> Data in this exercise

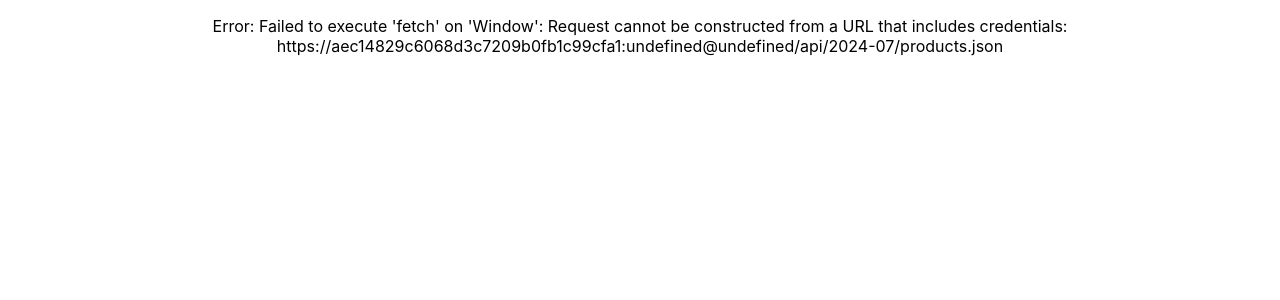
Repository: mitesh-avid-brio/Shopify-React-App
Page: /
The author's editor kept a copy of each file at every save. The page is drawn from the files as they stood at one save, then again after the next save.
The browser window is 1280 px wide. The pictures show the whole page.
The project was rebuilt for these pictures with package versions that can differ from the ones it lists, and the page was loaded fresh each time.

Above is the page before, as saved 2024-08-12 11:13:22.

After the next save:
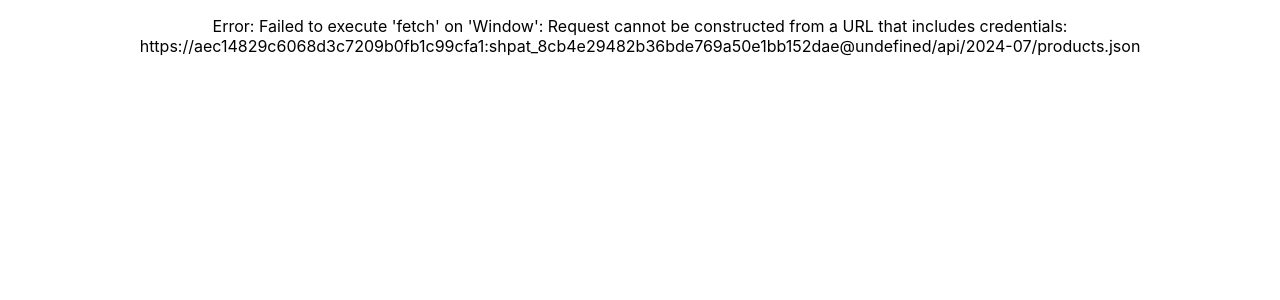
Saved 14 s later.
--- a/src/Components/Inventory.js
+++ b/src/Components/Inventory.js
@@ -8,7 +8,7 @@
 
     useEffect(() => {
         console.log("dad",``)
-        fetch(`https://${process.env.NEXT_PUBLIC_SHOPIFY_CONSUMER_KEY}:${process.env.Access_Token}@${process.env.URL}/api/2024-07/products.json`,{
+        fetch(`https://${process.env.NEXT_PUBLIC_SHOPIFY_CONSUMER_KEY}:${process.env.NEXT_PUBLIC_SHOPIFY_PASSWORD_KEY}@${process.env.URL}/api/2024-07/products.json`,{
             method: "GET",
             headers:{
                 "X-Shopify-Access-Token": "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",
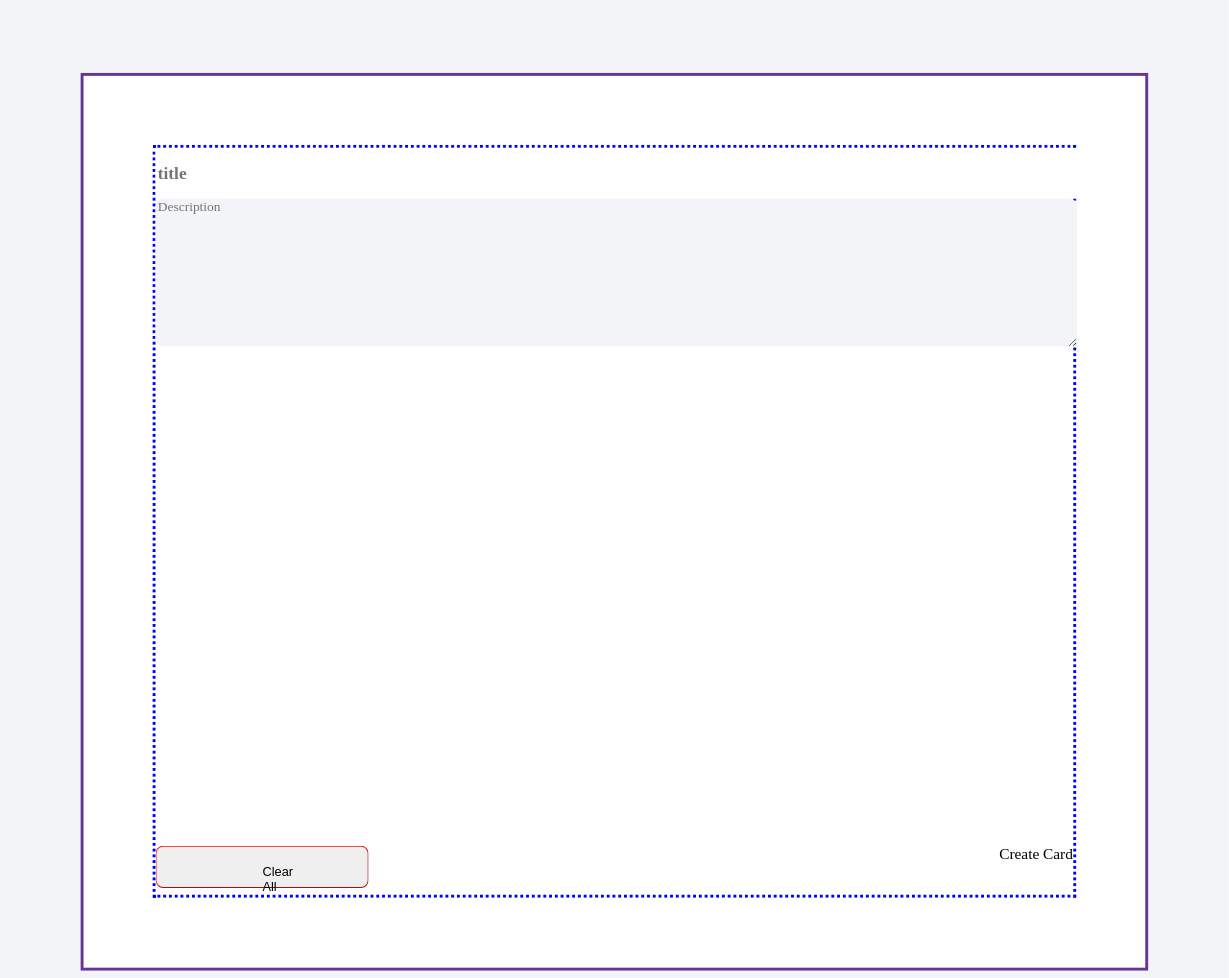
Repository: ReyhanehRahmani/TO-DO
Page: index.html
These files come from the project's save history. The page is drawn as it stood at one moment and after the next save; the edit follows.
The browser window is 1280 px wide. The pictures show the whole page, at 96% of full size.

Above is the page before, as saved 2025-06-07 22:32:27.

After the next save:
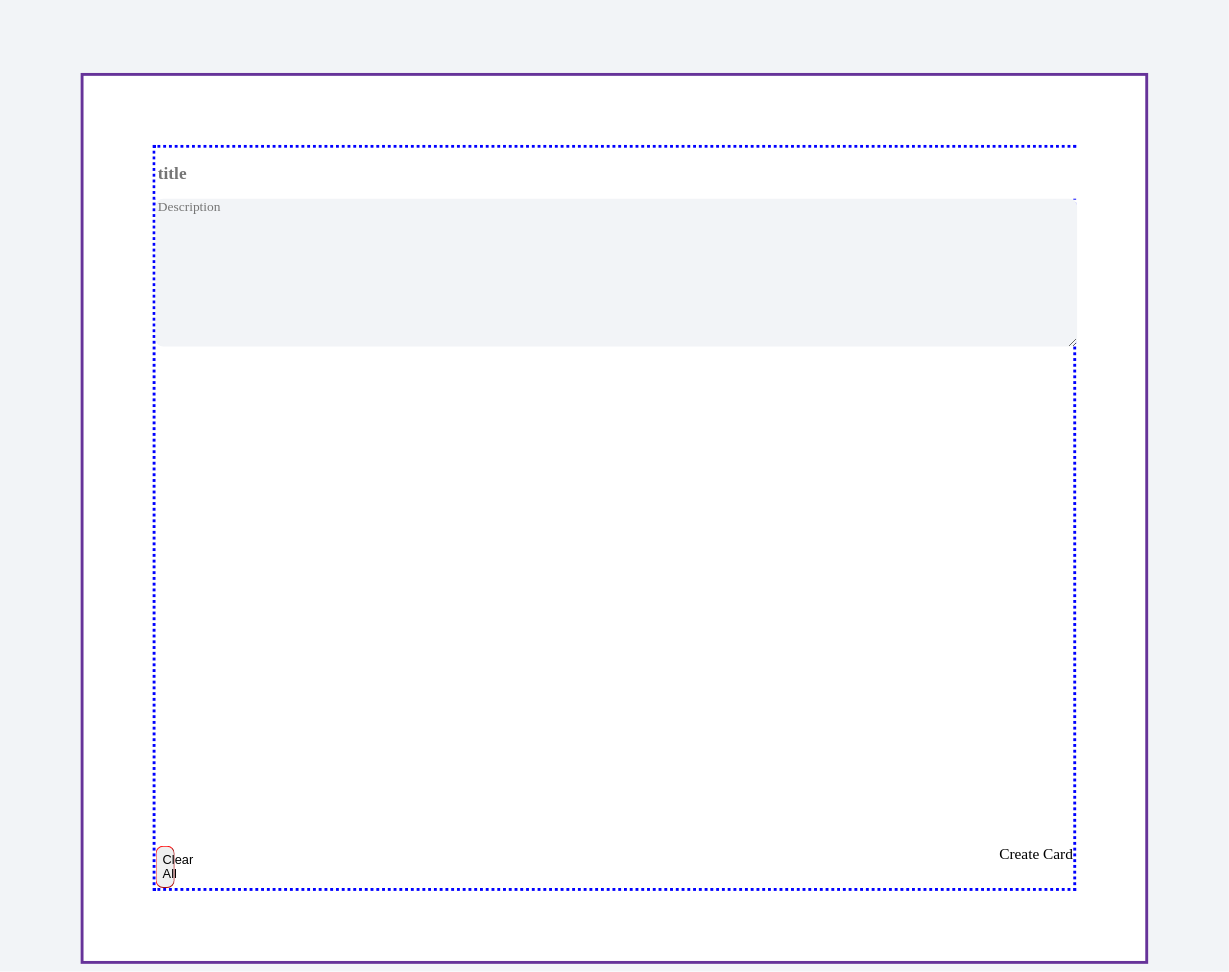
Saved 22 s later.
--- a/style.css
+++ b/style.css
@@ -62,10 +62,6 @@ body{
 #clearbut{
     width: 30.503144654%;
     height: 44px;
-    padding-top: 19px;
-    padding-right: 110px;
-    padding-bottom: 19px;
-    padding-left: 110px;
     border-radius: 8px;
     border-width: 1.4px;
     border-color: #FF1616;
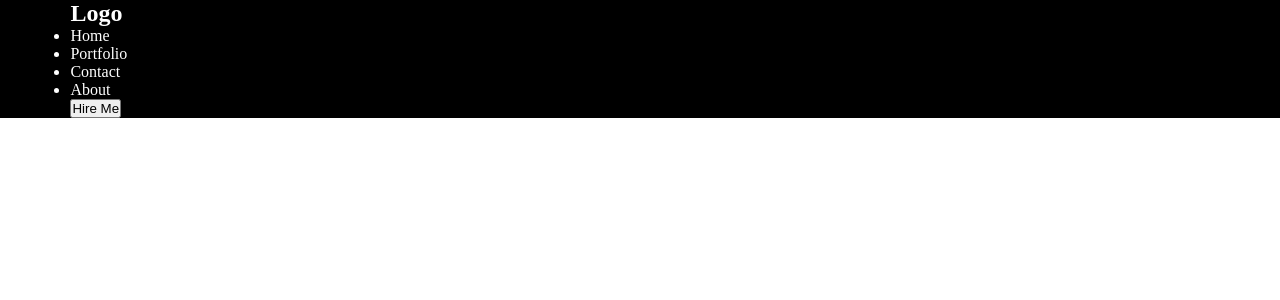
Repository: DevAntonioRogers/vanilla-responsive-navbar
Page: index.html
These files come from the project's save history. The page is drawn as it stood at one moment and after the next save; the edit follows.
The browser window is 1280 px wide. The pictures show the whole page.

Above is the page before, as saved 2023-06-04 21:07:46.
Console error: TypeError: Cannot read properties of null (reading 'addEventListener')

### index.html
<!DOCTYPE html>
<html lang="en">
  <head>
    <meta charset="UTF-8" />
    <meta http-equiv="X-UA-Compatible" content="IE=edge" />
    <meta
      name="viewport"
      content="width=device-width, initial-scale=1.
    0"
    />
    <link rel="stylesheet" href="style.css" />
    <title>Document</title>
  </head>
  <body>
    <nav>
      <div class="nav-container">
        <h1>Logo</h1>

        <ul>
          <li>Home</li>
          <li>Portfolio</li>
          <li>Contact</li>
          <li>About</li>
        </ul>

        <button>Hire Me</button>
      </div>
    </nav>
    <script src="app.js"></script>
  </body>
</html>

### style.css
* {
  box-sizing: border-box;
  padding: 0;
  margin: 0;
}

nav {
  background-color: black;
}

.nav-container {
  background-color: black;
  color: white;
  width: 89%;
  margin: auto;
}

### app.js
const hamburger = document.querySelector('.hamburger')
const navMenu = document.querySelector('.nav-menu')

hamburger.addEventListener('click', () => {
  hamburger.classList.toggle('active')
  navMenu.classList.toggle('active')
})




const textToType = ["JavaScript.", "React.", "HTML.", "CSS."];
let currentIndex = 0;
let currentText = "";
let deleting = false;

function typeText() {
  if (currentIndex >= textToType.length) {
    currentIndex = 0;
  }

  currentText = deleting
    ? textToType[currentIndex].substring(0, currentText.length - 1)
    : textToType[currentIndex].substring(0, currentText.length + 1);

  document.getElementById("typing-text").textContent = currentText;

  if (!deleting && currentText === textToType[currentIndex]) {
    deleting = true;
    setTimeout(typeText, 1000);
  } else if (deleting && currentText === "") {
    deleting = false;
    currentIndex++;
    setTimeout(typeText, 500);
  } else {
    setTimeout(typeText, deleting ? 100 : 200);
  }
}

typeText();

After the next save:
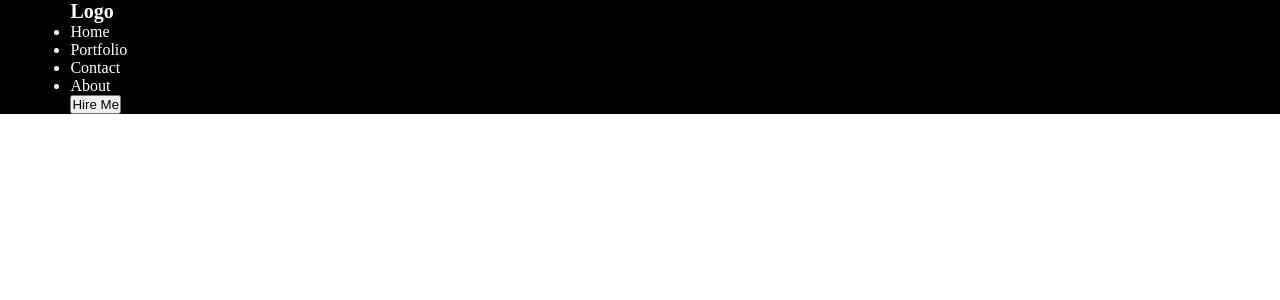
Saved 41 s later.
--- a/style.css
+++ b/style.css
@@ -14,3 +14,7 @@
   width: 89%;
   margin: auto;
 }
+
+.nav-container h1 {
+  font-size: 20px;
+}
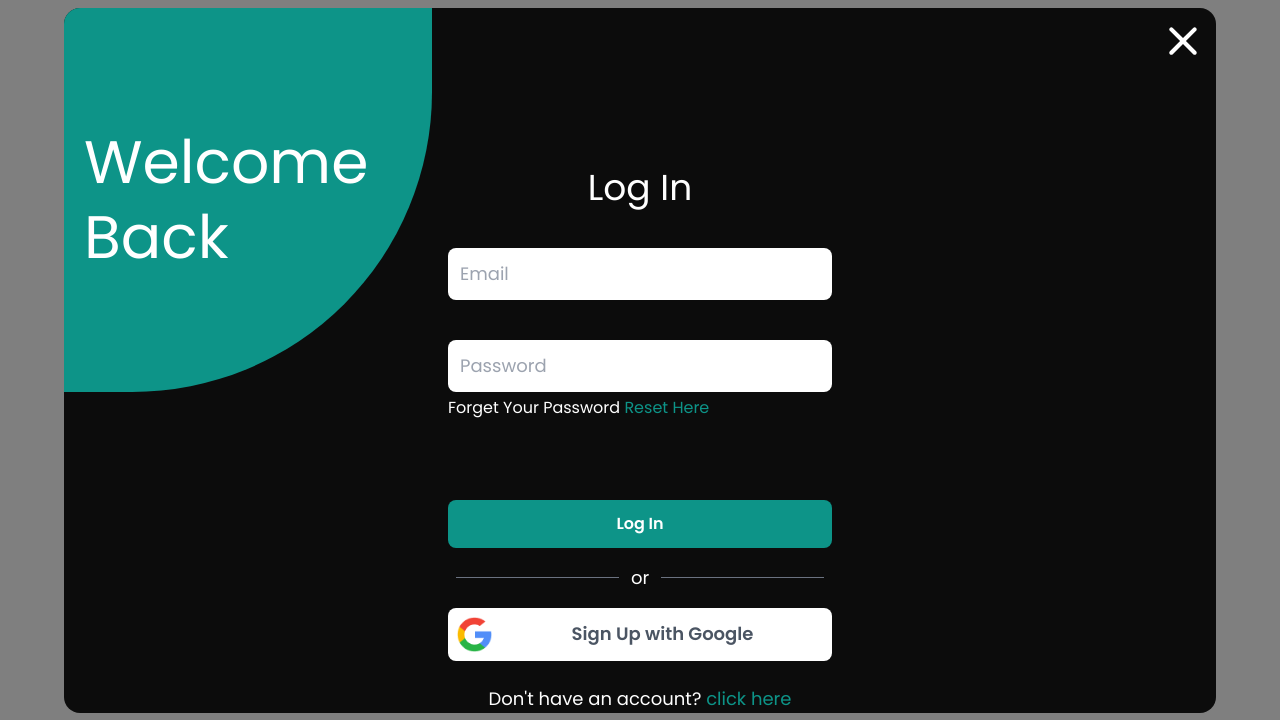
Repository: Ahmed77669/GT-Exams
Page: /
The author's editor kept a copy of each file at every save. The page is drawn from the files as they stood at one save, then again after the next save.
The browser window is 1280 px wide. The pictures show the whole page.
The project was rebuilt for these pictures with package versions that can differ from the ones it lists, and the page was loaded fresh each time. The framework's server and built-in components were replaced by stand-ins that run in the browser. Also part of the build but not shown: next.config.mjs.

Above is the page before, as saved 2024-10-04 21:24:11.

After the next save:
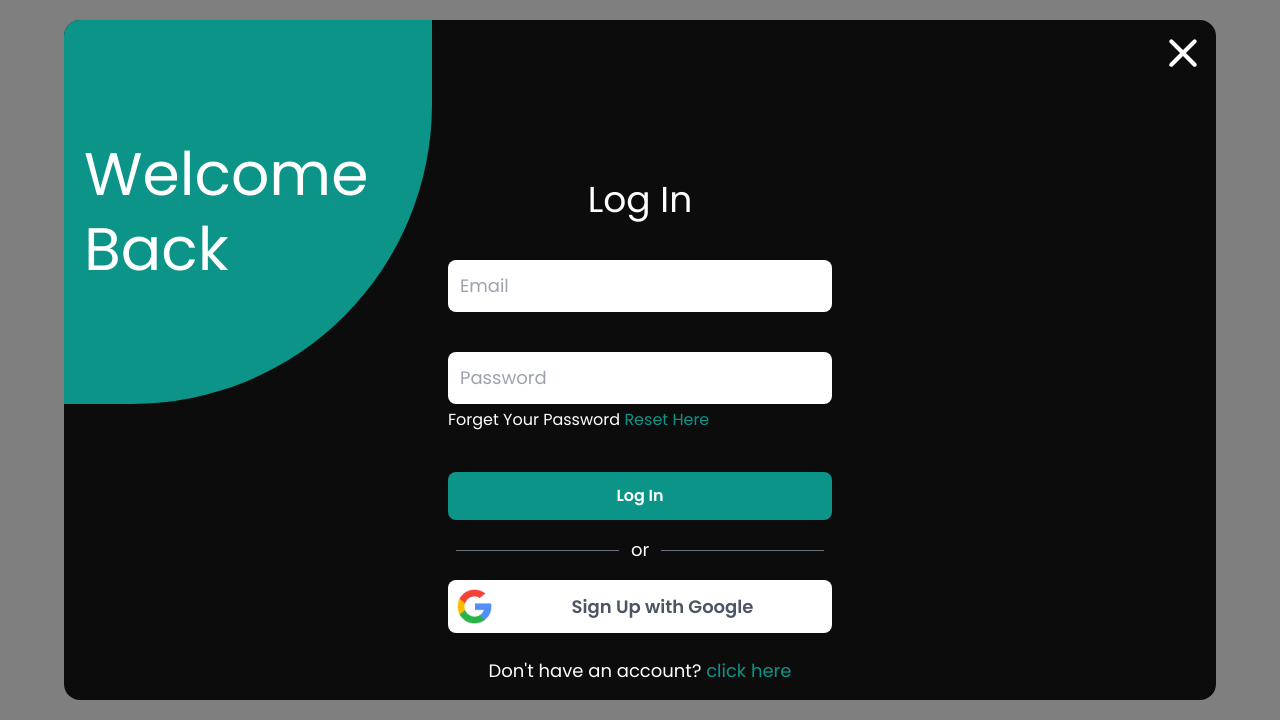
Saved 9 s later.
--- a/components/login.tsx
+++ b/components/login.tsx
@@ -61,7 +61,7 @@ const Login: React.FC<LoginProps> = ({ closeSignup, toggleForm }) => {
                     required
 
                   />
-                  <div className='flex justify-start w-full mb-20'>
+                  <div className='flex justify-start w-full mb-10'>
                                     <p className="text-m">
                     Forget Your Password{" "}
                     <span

> What you will do
Lines above that contain the string "border" make up the answer.

> Task solution
     border-radius: 8px;
     border-width: 1.4px;
     border-color: #FF1616;
  box-sizing: border-box;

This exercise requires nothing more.